Below are the records; give the number of lines in them that include the word "überwachen", and nothing more.

Stored items from a collection:
[Start of Attachment]

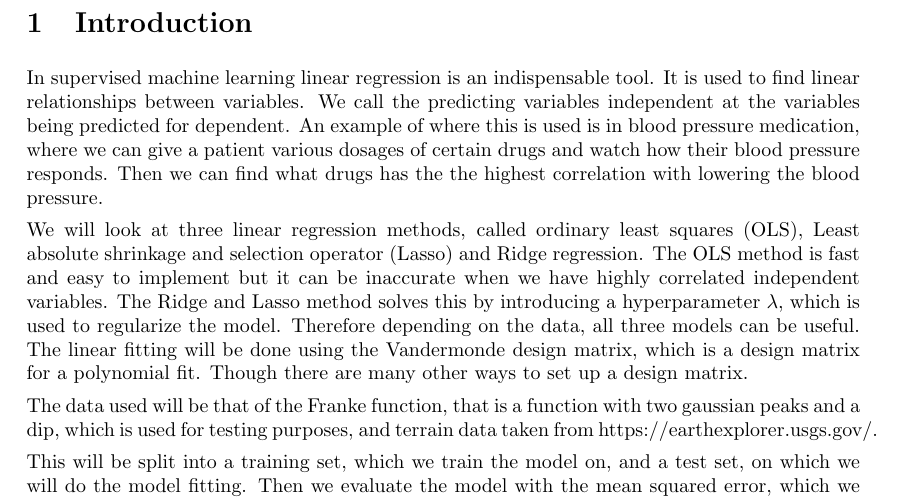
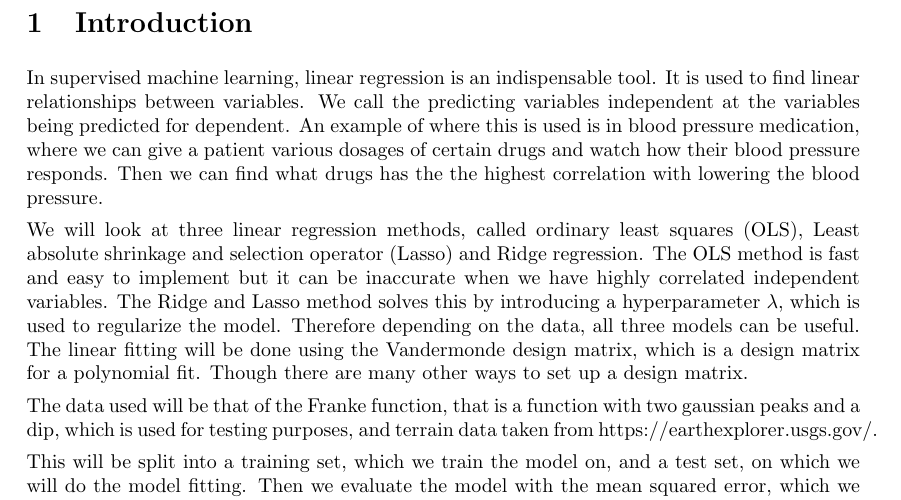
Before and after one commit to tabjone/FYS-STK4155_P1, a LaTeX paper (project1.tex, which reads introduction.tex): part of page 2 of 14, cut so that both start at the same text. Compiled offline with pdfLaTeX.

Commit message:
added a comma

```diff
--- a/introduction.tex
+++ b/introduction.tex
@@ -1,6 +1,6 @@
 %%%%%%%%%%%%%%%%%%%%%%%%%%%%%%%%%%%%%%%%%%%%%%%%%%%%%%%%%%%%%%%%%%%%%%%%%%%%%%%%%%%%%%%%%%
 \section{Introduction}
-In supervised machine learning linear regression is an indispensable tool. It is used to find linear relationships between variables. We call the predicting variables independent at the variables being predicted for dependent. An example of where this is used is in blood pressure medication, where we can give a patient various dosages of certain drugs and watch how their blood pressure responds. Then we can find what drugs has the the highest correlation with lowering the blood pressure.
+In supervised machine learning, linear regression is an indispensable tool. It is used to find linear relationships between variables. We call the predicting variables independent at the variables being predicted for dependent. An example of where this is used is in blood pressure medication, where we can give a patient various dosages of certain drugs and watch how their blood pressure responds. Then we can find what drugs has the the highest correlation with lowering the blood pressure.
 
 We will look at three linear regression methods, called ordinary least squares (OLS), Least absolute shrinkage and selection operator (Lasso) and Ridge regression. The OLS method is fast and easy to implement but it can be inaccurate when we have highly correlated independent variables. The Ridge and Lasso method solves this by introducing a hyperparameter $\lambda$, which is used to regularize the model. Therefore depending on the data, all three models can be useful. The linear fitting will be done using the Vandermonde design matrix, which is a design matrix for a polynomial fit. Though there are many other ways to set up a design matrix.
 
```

[End of Attachment]
[Start of Attachment]

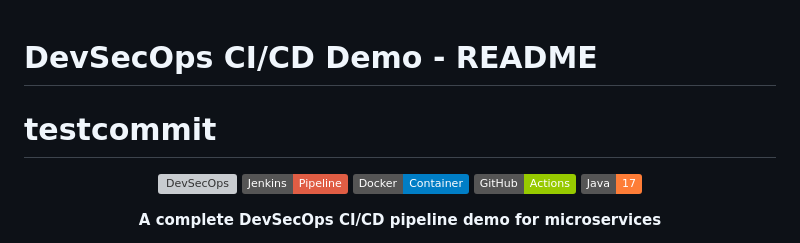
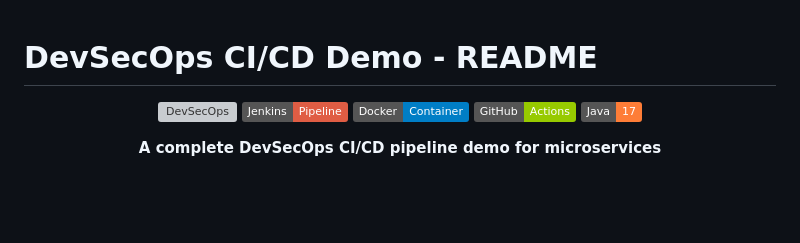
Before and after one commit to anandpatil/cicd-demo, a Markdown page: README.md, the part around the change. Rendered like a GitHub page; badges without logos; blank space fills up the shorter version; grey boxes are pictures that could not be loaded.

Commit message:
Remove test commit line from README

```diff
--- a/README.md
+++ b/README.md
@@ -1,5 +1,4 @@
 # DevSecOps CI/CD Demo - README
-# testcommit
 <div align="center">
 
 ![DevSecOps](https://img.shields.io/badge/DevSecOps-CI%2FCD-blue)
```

[End of Attachment]
[Start of Attachment]

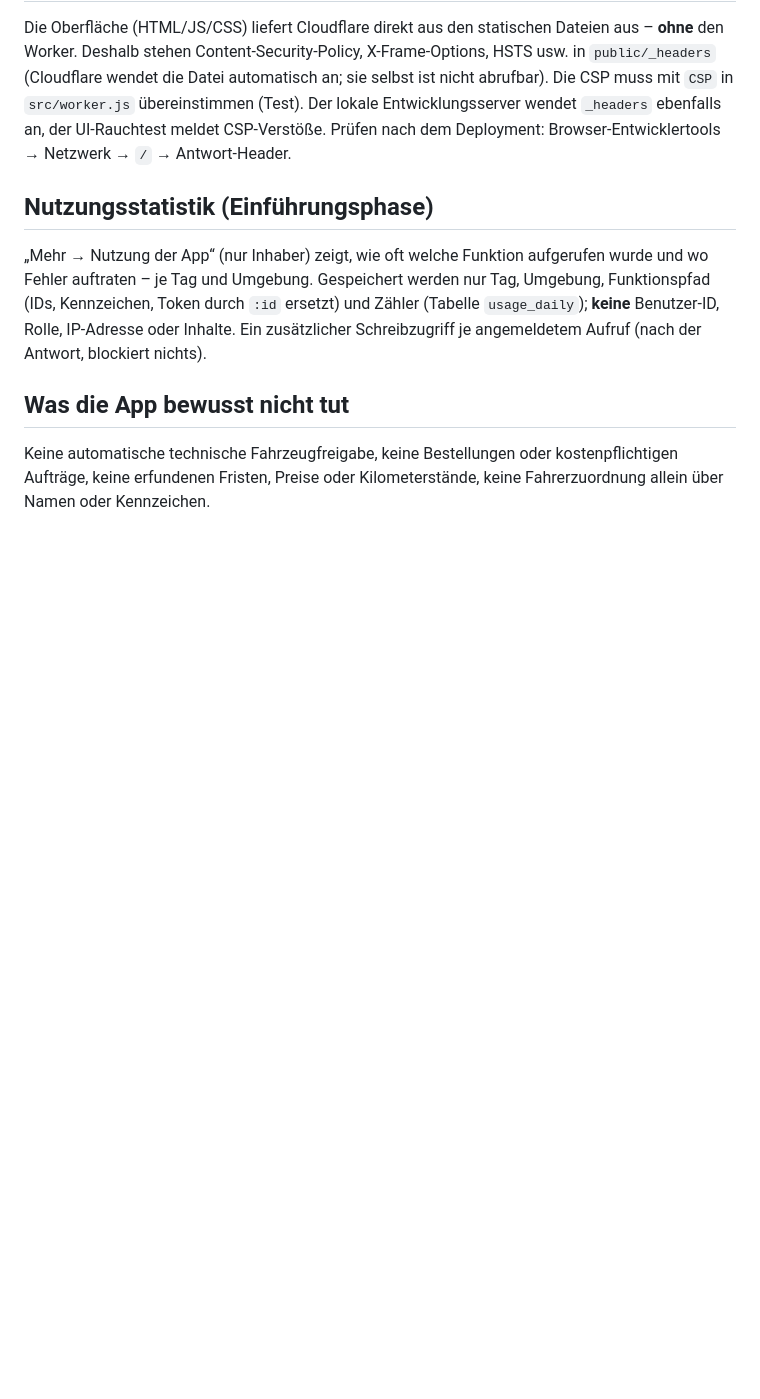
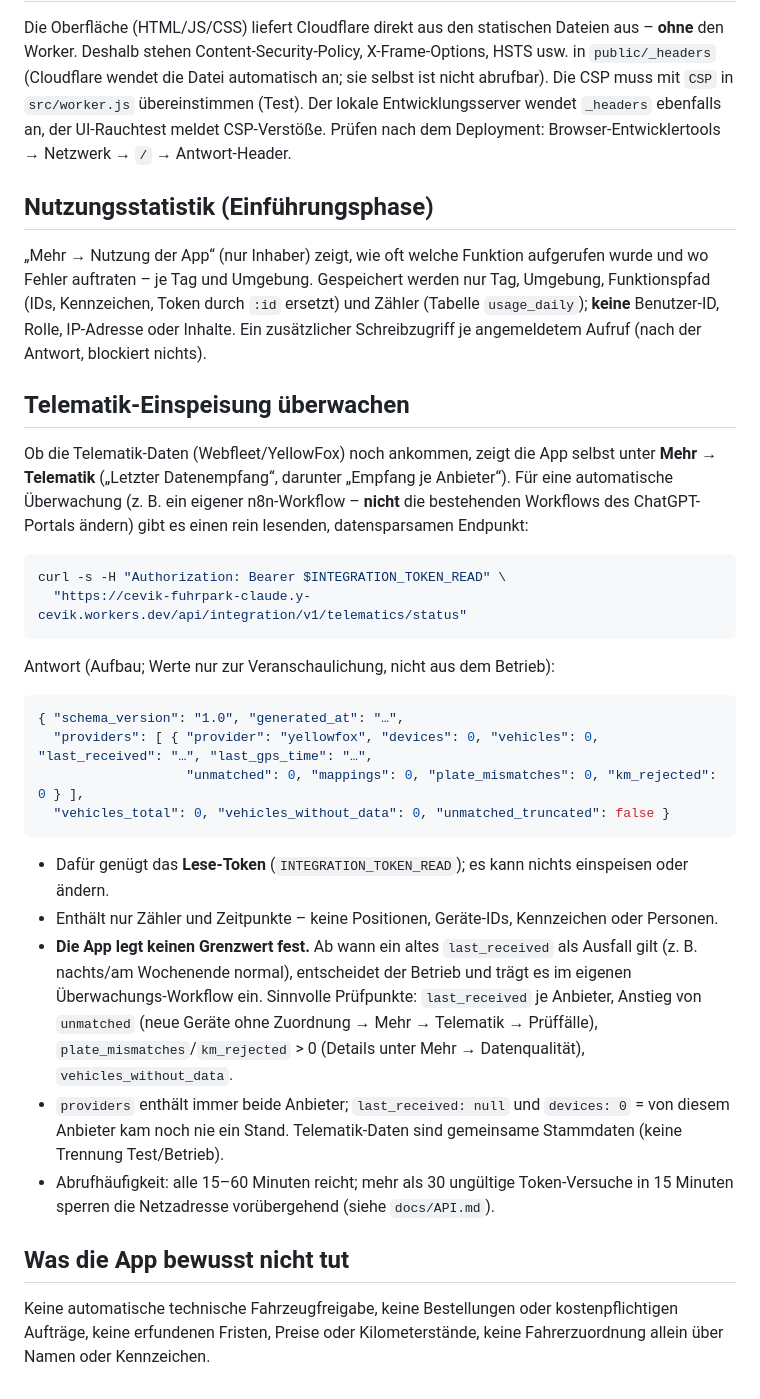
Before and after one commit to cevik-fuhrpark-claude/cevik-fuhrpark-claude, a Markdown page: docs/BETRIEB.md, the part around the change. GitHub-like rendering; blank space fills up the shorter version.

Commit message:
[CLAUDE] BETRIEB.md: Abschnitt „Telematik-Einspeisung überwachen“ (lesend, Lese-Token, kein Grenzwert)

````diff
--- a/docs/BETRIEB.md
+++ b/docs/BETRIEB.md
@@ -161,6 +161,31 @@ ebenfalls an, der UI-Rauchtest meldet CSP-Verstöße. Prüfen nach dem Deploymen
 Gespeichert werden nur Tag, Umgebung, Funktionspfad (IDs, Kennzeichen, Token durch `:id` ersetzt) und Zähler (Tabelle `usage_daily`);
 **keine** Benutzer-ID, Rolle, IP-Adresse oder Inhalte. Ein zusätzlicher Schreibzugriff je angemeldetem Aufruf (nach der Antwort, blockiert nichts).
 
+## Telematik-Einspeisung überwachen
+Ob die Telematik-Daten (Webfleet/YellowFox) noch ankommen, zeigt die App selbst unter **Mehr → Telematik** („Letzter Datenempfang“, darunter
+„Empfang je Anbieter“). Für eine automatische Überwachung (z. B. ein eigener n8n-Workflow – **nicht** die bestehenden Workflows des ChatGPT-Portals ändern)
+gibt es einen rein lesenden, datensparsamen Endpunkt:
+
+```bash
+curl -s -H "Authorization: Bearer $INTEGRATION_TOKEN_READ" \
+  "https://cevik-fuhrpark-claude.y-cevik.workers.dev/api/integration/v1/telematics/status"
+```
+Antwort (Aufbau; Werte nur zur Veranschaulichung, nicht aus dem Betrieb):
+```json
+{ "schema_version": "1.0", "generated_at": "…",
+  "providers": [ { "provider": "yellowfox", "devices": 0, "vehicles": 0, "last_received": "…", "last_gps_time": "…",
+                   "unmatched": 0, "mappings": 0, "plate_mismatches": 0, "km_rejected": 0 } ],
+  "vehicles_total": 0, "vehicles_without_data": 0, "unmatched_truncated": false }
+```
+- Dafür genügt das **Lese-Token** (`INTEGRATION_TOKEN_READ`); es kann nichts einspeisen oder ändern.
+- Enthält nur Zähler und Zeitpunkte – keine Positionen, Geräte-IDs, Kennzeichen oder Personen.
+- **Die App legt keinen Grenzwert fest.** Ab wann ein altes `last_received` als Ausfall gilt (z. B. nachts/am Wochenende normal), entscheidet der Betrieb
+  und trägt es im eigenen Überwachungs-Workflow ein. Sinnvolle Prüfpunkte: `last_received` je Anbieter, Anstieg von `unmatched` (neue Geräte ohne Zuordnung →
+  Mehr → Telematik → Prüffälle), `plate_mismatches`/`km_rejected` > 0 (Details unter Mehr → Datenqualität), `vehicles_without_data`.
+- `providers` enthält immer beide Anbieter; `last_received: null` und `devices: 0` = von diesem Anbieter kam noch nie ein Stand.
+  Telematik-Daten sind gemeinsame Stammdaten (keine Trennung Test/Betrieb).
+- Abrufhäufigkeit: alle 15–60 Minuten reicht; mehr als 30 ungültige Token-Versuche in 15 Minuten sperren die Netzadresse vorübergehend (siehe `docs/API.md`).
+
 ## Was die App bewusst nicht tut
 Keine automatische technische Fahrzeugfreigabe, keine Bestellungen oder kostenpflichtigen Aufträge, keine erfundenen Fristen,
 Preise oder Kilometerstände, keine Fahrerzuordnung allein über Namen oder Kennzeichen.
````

[End of Attachment]

_Final answer_. 2